■ **Exercise**:
Look through the entries that follow and return each line that has the string "README".

Available data: Begin

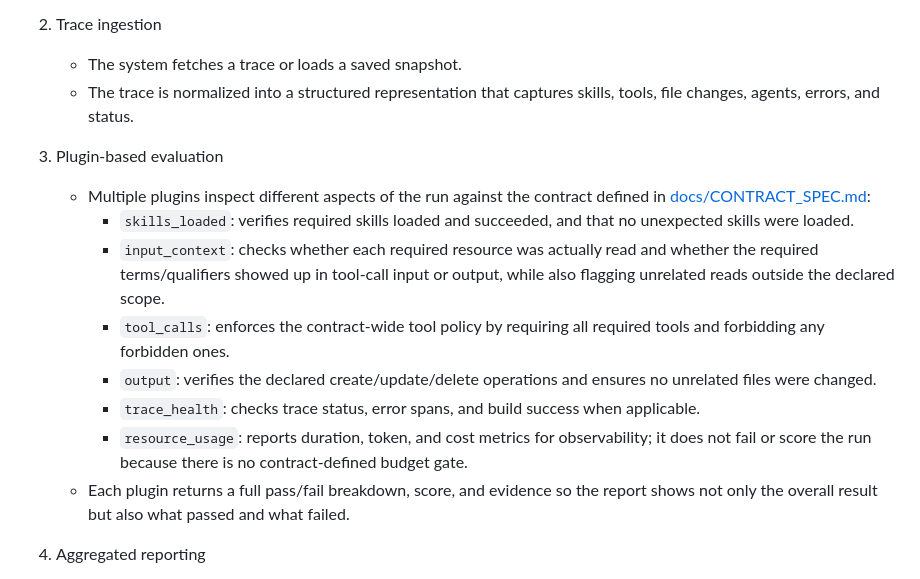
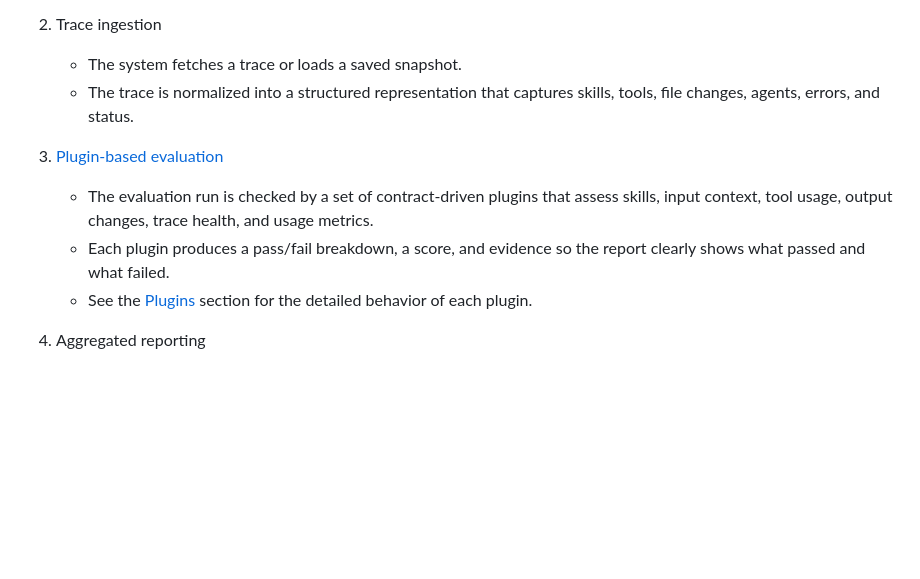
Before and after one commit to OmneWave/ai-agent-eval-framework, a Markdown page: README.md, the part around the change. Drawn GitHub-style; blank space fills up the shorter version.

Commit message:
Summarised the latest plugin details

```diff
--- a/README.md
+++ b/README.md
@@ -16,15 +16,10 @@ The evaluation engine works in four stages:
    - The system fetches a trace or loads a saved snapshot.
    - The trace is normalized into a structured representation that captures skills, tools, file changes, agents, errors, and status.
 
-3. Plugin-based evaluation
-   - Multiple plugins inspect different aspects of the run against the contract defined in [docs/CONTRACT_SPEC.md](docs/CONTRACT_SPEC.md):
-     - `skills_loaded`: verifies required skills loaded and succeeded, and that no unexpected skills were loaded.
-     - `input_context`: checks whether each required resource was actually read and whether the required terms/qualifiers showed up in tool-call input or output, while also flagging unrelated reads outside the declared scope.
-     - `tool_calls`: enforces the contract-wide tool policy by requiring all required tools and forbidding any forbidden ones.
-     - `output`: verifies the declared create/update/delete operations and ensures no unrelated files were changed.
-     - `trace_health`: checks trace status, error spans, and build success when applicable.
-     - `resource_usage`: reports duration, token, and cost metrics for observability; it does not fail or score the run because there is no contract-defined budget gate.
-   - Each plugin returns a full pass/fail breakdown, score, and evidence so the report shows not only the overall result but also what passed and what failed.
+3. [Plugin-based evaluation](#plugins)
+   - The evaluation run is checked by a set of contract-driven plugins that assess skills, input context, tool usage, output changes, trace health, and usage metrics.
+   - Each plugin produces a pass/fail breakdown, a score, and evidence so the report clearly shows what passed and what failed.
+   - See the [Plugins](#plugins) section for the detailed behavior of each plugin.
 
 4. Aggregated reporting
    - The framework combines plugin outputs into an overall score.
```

Available data: End

■ **Exercise answer**:
Before and after one commit to OmneWave/ai-agent-eval-framework, a Markdown page: README.md, the part around the change. Drawn GitHub-style; blank space fills up the shorter version.
--- a/README.md
+++ b/README.md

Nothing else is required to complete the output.